Nostalgie paper is 190gsm very smooth white paper (no cotton content) which is similar to Stillman and Birn Epsilon and Zeta (in fact it’s midway in weight between the two). Here is a photo comparing the surface with the Hahnemuhle Watercolour book – note: the paper is whiter than it appears in this photo.
After struggling with using my fountain pens in the 100% cold press paper in the Etchr sketchbook (the last book I used) it was a real shock to use paper which was so smooth and easy to use with pen. The ink just glided over the surface – it’s gorgeous! The funny thing is that the ink flowed so well, that I found the medium gold nib in my Lamy White Joy flowed too much and created too thick a line. So I actually started drawing with a different Joy with a finer nib so I had more control.

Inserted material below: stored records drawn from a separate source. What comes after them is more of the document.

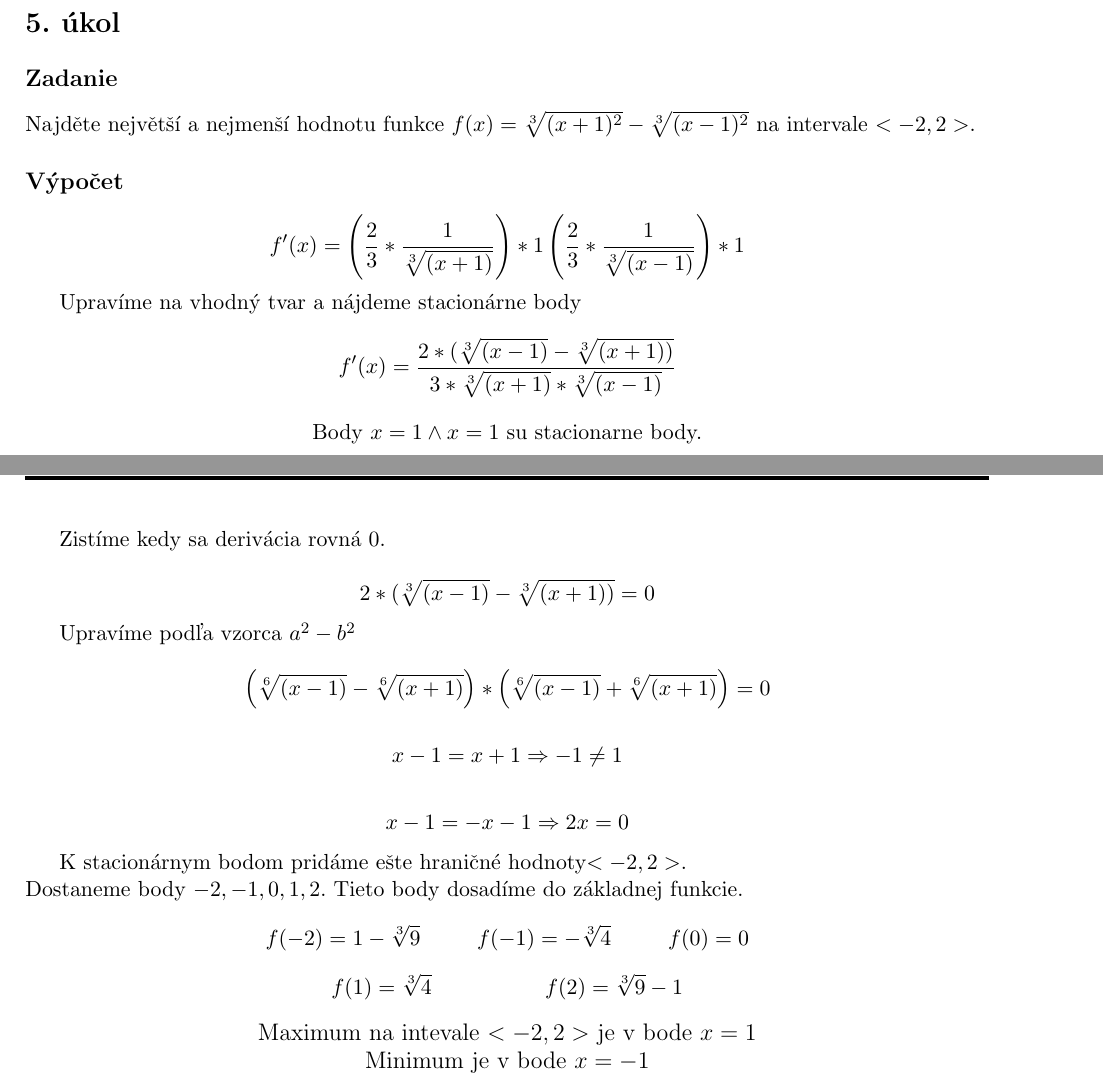
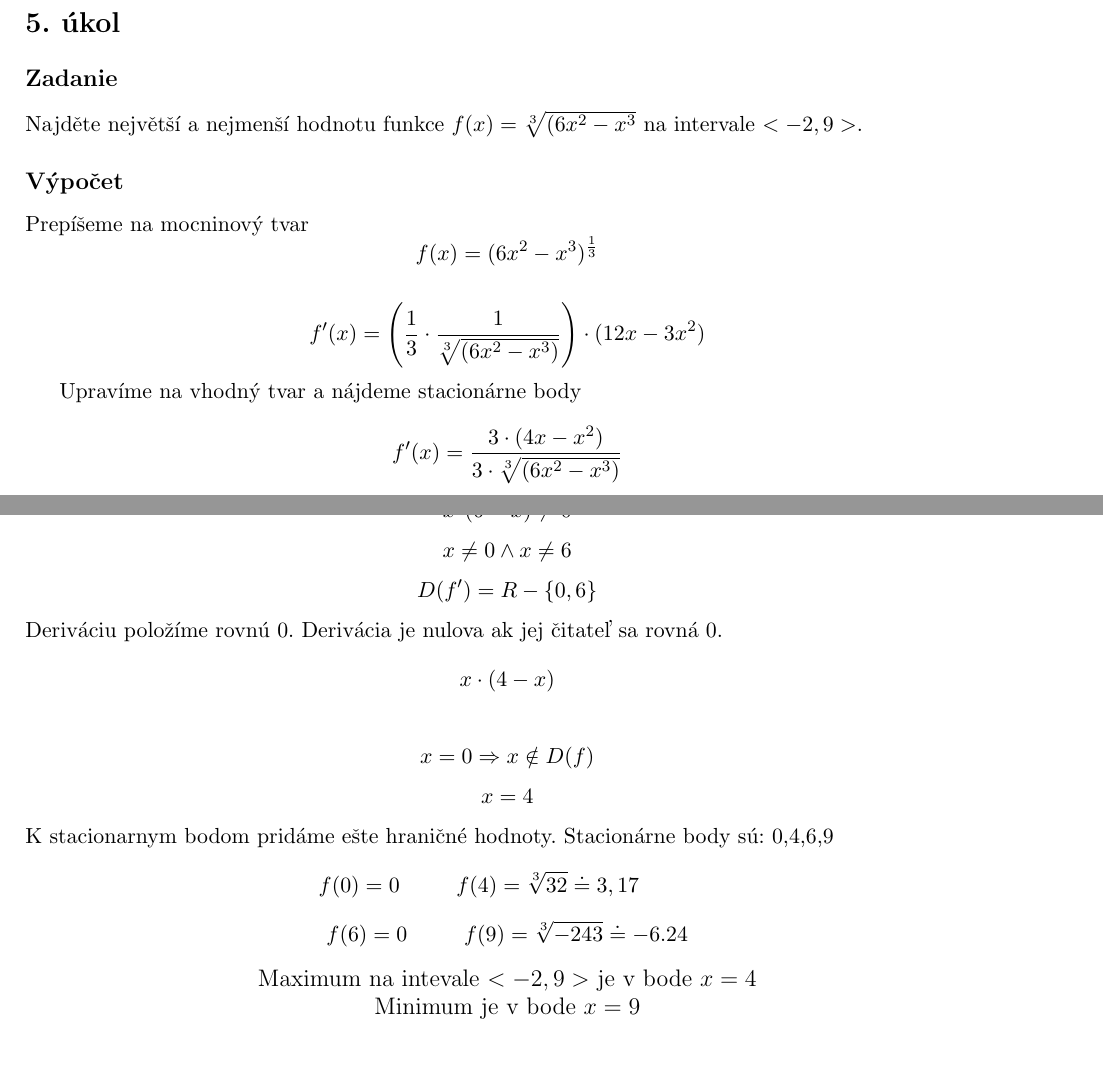
Before and after one commit to thejoeejoee/IMA-VUT-BIT-2016-2017, a LaTeX document (01/hw.tex, which reads 01/_05.tex): two parts of pages 5 and 6 of 6, joined at a grey line, cut so that both start at the same text, the shorter picture padded with empty space. Compiled offline with pdfLaTeX.

Commit message:
Update _05.tex

```diff
--- a/01/_05.tex
+++ b/01/_05.tex
@@ -1,49 +1,52 @@
 \section{5. úkol}
+\subsection{Zadanie}
+ Najděte největší a nejmenší hodnotu funkce $f(x)=\sqrt[3]{(6x^2-x^3} $ na intervale $ <-2,9>$.
+\subsection{Výpočet}
+Prepíšeme na mocninový tvar
+\begin{displaymath}
+f(x)=(6x^2-x^3)^\frac{1}{3}
+\end{displaymath}
 
-\subsection{Zadanie}
- Najděte největší a nejmenší hodnotu funkce $f(x)=\sqrt[3]{(x+1)^2} -\sqrt[3]{(x-1)^2}$ na intervale $ <-2,2>$.
-\subsection{Výpočet}
 \begin{displaymath}
-f'(x)=\left(\frac{2}{3}*\frac{1}{\sqrt[3]{(x+1)}}\right)*1\-\left(\frac{2}{3}*\frac{1}{\sqrt[3]{(x-1)}}\right)*1
+f'(x)=\left(\frac{1}{3}\cdot\frac{1}{\sqrt[3]{(6x^2-x^3)}}\right)\cdot(12x-3x^2)
 \end{displaymath}
 
 Upravíme na vhodný tvar a nájdeme stacionárne body
 \begin{displaymath}
-f'(x)=\frac{2*(\sqrt[3]{(x-1)}-\sqrt[3]{(x+1))}}{3*\sqrt[3]{(x+1)}*\sqrt[3]{(x-1)}}
+f'(x)=\frac{3\cdot(4x-x^2)}{3\cdot\sqrt[3]{(6x^2-x^3)}}
 \end{displaymath}
-
-\begin{center}
-Body $x=1 \wedge  x=1$ su stacionarne body.
-\end{center}
-
-Zistíme kedy sa derivácia rovná 0.
-
 \begin{displaymath}
-2*(\sqrt[3]{(x-1)}-\sqrt[3]{(x+1))}=0
+6x^2-x^3\neq0
 \end{displaymath}
-
-Upravíme podľa vzorca $a^2-b^2$ \\
 \begin{displaymath}
-\left(\sqrt[6]{(x-1)}-\sqrt[6]{(x+1)}\right)*\left(\sqrt[6]{(x-1)}+\sqrt[6]{(x+1)}\right)=0
+x^2(6-x)\neq0
+\end{displaymath}
+\begin{displaymath}
+x\neq0 \wedge  x\neq6
+\end{displaymath}
+\begin{displaymath}
+D(f')=R-\{0,6\}
+\end{displaymath}
+Deriváciu položíme rovnú 0. Derivácia je nulova ak jej čitateľ sa rovná 0.
+\begin{displaymath}
+x\cdot(4-x)
 \end{displaymath}
 
 \begin{displaymath}
-x-1=x+1 \Rightarrow -1\neq1
-\end{displaymath}
-
-\begin{displaymath}
-x-1=-x-1 \Rightarrow 2x=0
-\end{displaymath}
-
-K stacionárnym bodom pridáme ešte hraničné hodnoty$ <-2,2>$.\\
-Dostaneme body $-2,-1,0,1,2$. Tieto body dosadíme do základnej funkcie.
-\begin{displaymath}
-f(-2)=1-\sqrt[3]{9} \hspace{10mm} f(-1)=-\sqrt[3]{4} \hspace{10mm}  f(0)=0
+x=0 \Rightarrow x\notin D(f)
 \end{displaymath}
 \begin{displaymath}
-f(1)=\sqrt[3]{4} \hspace{20mm} f(2)=\sqrt[3]{9}-1
+x=4
+\end{displaymath}
+K stacionarnym bodom pridáme ešte hraničné hodnoty.
+Stacionárne body sú: 0,4,6,9
+\begin{displaymath}
+f(0)=0 \hspace{10mm} f(4)=\sqrt[3]{32}\doteq 3,17 \hspace{10mm}
+\end{displaymath}
+\begin{displaymath}
+f(6)=0 \hspace{10mm} f(9)=\sqrt[3]{-243}\doteq -6.24
 \end{displaymath}
 \begin{center}
-\large{Maximum na intevale $ <-2,2>$ je v bode $x=1$ \\
- Minimum je v bode $x=-1$}
+\large{Maximum na intevale $ <-2,9>$ je v bode $x=4$ \\
+ Minimum je v bode $x=9$}
 \end{center}
```
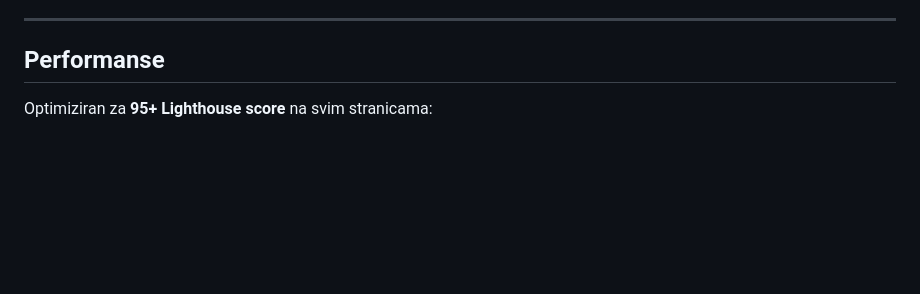
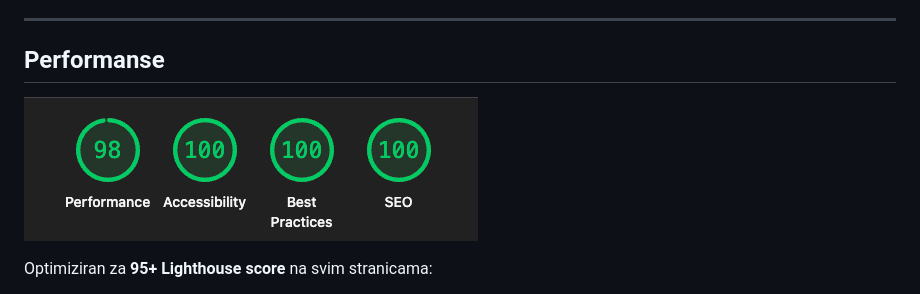
Before and after one commit to DavidPeicevic/Peicevic-Group-website, a Markdown page: README.md, the part around the change. Drawn GitHub-style; pictures changed too: assets/lighthouse.png (added); blank space fills up the shorter version.

Commit message:
README: dodан Lighthouse screenshot (98/100/100/100)
Co-Authored-By: Claude Sonnet 4.6 <noreply@anthropic.com>

```diff
--- a/README.md
+++ b/README.md
@@ -18,6 +18,8 @@ Premium industrijski dizajn s neon-cyberpunk estetikom — električni cyan akce
 ---
 
 ## Performanse
+
+![Lighthouse Score](assets/lighthouse.png)
 
 Optimiziran za **95+ Lighthouse score** na svim stranicama:
 
```
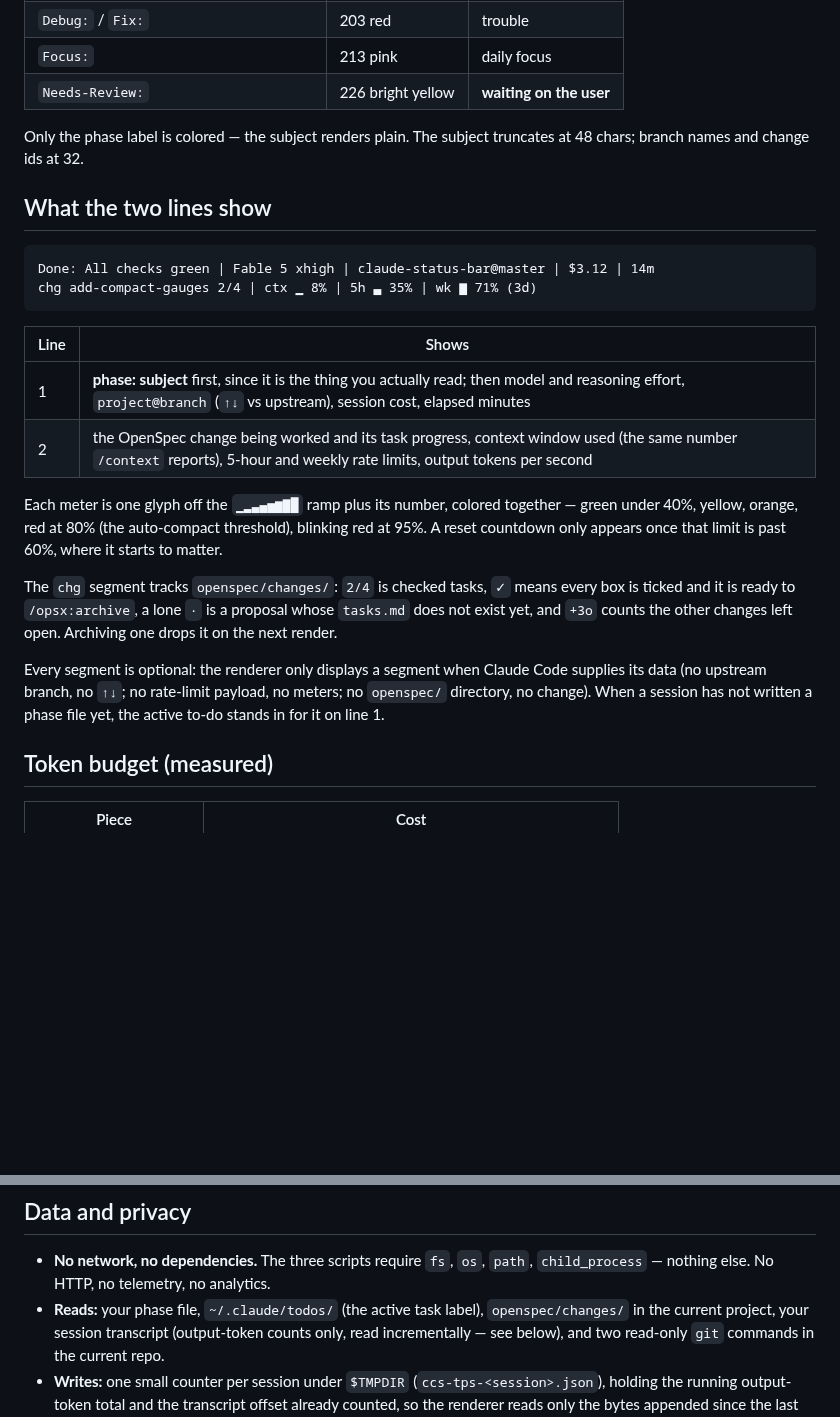
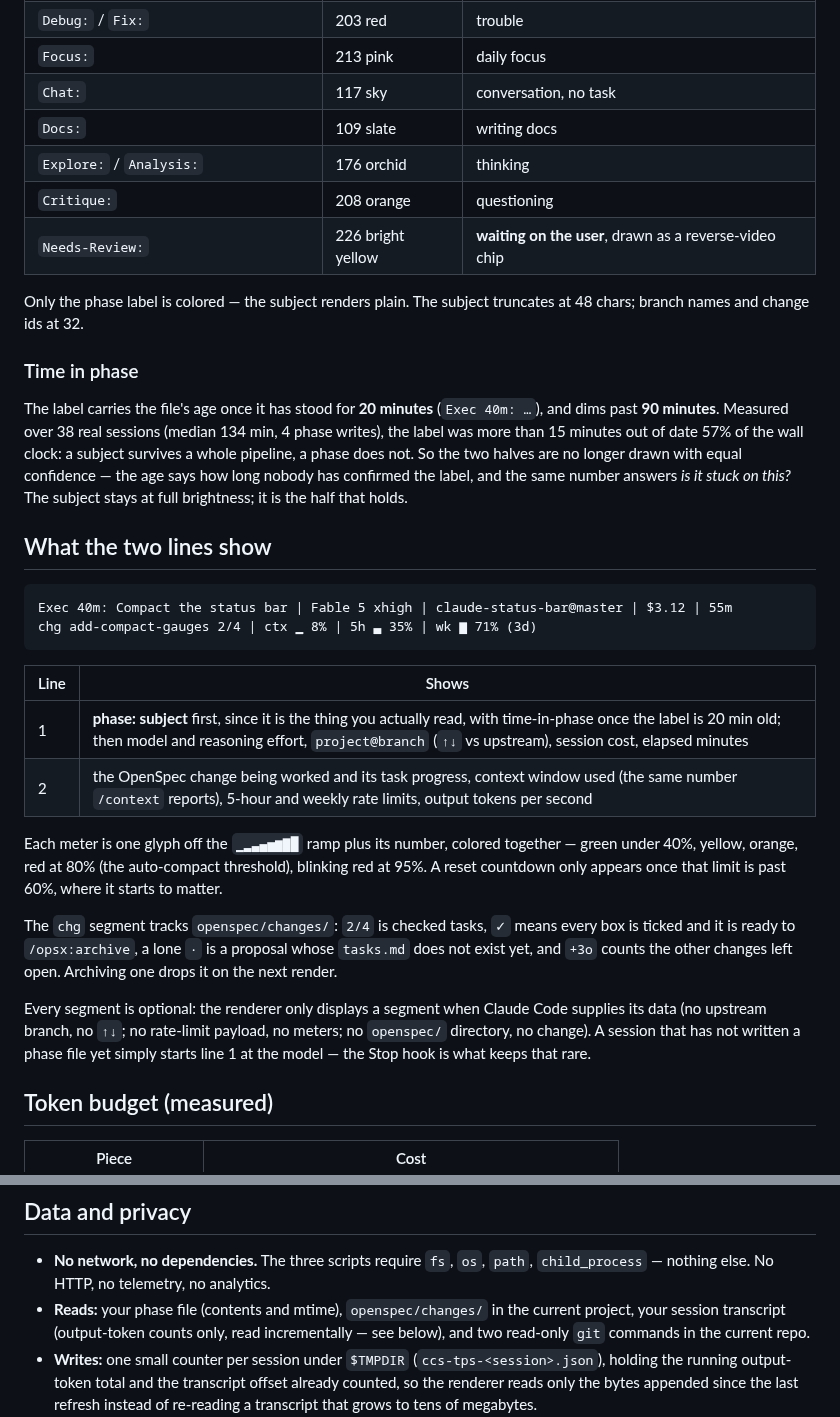
Before and after one commit to jeancarlo-javier/claude-status-bar, a Markdown page: README.md, 2 parts joined by grey strips. Drawn GitHub-style; blank space fills up the shorter version.

````diff
--- a/README.md
+++ b/README.md
@@ -100,21 +100,34 @@ Canonical labels are English. Semantic palette (256-color):
 | `Done:` | 114 green | finished |
 | `Debug:` / `Fix:` | 203 red | trouble |
 | `Focus:` | 213 pink | daily focus |
-| `Needs-Review:` | 226 bright yellow | **waiting on the user** |
+| `Chat:` | 117 sky | conversation, no task |
+| `Docs:` | 109 slate | writing docs |
+| `Explore:` / `Analysis:` | 176 orchid | thinking |
+| `Critique:` | 208 orange | questioning |
+| `Needs-Review:` | 226 bright yellow | **waiting on the user**, drawn as a reverse-video chip |
 
 Only the phase label is colored — the subject renders plain. The subject truncates at 48
 chars; branch names and change ids at 32.
 
+### Time in phase
+
+The label carries the file's age once it has stood for **20 minutes** (`Exec 40m: …`), and
+dims past **90 minutes**. Measured over 38 real sessions (median 134 min, 4 phase writes),
+the label was more than 15 minutes out of date 57% of the wall clock: a subject survives a
+whole pipeline, a phase does not. So the two halves are no longer drawn with equal
+confidence — the age says how long nobody has confirmed the label, and the same number
+answers *is it stuck on this?* The subject stays at full brightness; it is the half that holds.
+
 ## What the two lines show
 
 ```
-Done: All checks green | Fable 5 xhigh | claude-status-bar@master | $3.12 | 14m
+Exec 40m: Compact the status bar | Fable 5 xhigh | claude-status-bar@master | $3.12 | 55m
 chg add-compact-gauges 2/4 | ctx ▁ 8% | 5h ▃ 35% | wk ▆ 71% (3d)
 ```
 
 | Line | Shows |
 |------|-------|
-| 1 | **phase: subject** first, since it is the thing you actually read; then model and reasoning effort, `project@branch` (`↑↓` vs upstream), session cost, elapsed minutes |
+| 1 | **phase: subject** first, since it is the thing you actually read, with time-in-phase once the label is 20 min old; then model and reasoning effort, `project@branch` (`↑↓` vs upstream), session cost, elapsed minutes |
 | 2 | the OpenSpec change being worked and its task progress, context window used (the same number `/context` reports), 5-hour and weekly rate limits, output tokens per second |
 
 Each meter is one glyph off the `▁▂▃▄▅▆▇█` ramp plus its number, colored together —
@@ -129,8 +142,8 @@ one drops it on the next render.
 
 Every segment is optional: the renderer only displays a segment when Claude Code
 supplies its data (no upstream branch, no `↑↓`; no rate-limit payload, no meters; no
-`openspec/` directory, no change). When a session has not written a phase file yet,
-the active to-do stands in for it on line 1.
+`openspec/` directory, no change). A session that has not written a phase file yet simply
+starts line 1 at the model — the Stop hook is what keeps that rare.
 
 
 ## Token budget (measured)
@@ -149,7 +162,7 @@ Typical session: 300–800 tokens total.
 
 - **No network, no dependencies.** The three scripts require `fs`, `os`, `path`,
   `child_process` — nothing else. No HTTP, no telemetry, no analytics.
-- **Reads:** your phase file, `~/.claude/todos/` (the active task label), `openspec/changes/`
+- **Reads:** your phase file (contents and mtime), `openspec/changes/`
   in the current project, your session transcript (output-token counts only, read
   incrementally — see below), and two read-only `git` commands in the current repo.
 - **Writes:** one small counter per session under `$TMPDIR` (`ccs-tps-<session>.json`),
````
Also changed, not shown: assets/statusline.png, 5 other files.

I did some rough sketches using watercolour pencils as part of my teaching pages for my Sketching Architecture workshop and these worked out fine, although paper with little more tooth on the surface is is generally better for pencil work. BTW this is an exclusive look at one of my handout pages from my local workshops and shows the type of things I explain in detail in SketchingNow Buildings (2020 Group Run Through starting 15 Jan).
One of the things which is really nice about this smooth paper is that my sketches felt more slick and almost felt printed. I’ve really enjoyed flipping through my pages in this book. Impossible to show in an image, but it’s gorgeous to flip through and I just love the smoothness of the paper.
The one thing that was difficult for me was the size of the book. I would not normally choose to use an A4 landscape book as a everyday sketchbook. But Hahnemuehle sketchbooks are SO incredibly difficult to find in Australia that when I found this book (old stock) I bought it immediately. I’m used to using 150gsm paper for my everyday sketchbooks so the heavier weight felt a little more precious and this prevented me on some occasions from attempting a super quick rough sketch.
This was particularly the case when it came to drawing people (which I haven’t done much lately anyway.) It wasn’t until the last few days that I pushed through this crazy mental barrier and tried a few people sketches. I was surprised by how nice the Nostalgie paper was for my quick rough people sketches and I was getting some really fun textured effects. I’m totally kicking myself now that I didn’t try sketching people in this book sooner.
I normally struggle using A4 landscape for everyday sketching. When I come home from my big trips I have often tried to finish up my moleskine book with ‘back home’ sketches. But I normally abandon it as it’s just too big and hard to fill up with boring everyday sketches. Plus it is a little heavy to carry around everywhere.
Finally, here are some sketches to show the watercolour textures and wet-in-wet results I achieved on this paper. (click on images to view larger)
Summary: If you want to achieve smooth watercolour washes and work in a more traditional way this book might not be the best option. However, if drawing in ink is important to you and you’re happy with some fun watercolour textures and unexpected results, then I recommend that you consider trying this sketchbook for something different. I do believe that mixing up the paper you use is really good for your art.
I REALLY loved using Nostalgie and I’m excited that two weeks ago I discovered that Parkers in The Rocks had some stock. So I bought a A5 portrait version and I can’t wait to try it. I also want to revisit Stillman and Birn Epsilon and Zeta so that I can make a more informed report on any differences. It will never become my standard go-to everyday sketchbook, but for a bit of variety it is perfect.
And, I have to also prepare a review on the Hahnemuhle Watercolour sketchbook which I have also used recently… and spoiler alert – I loved that book too. So stay tuned…
Have you used Nostalgie? I would love to hear what you thought about it. Also, please let me know in the comments section below if you have any questions about the book.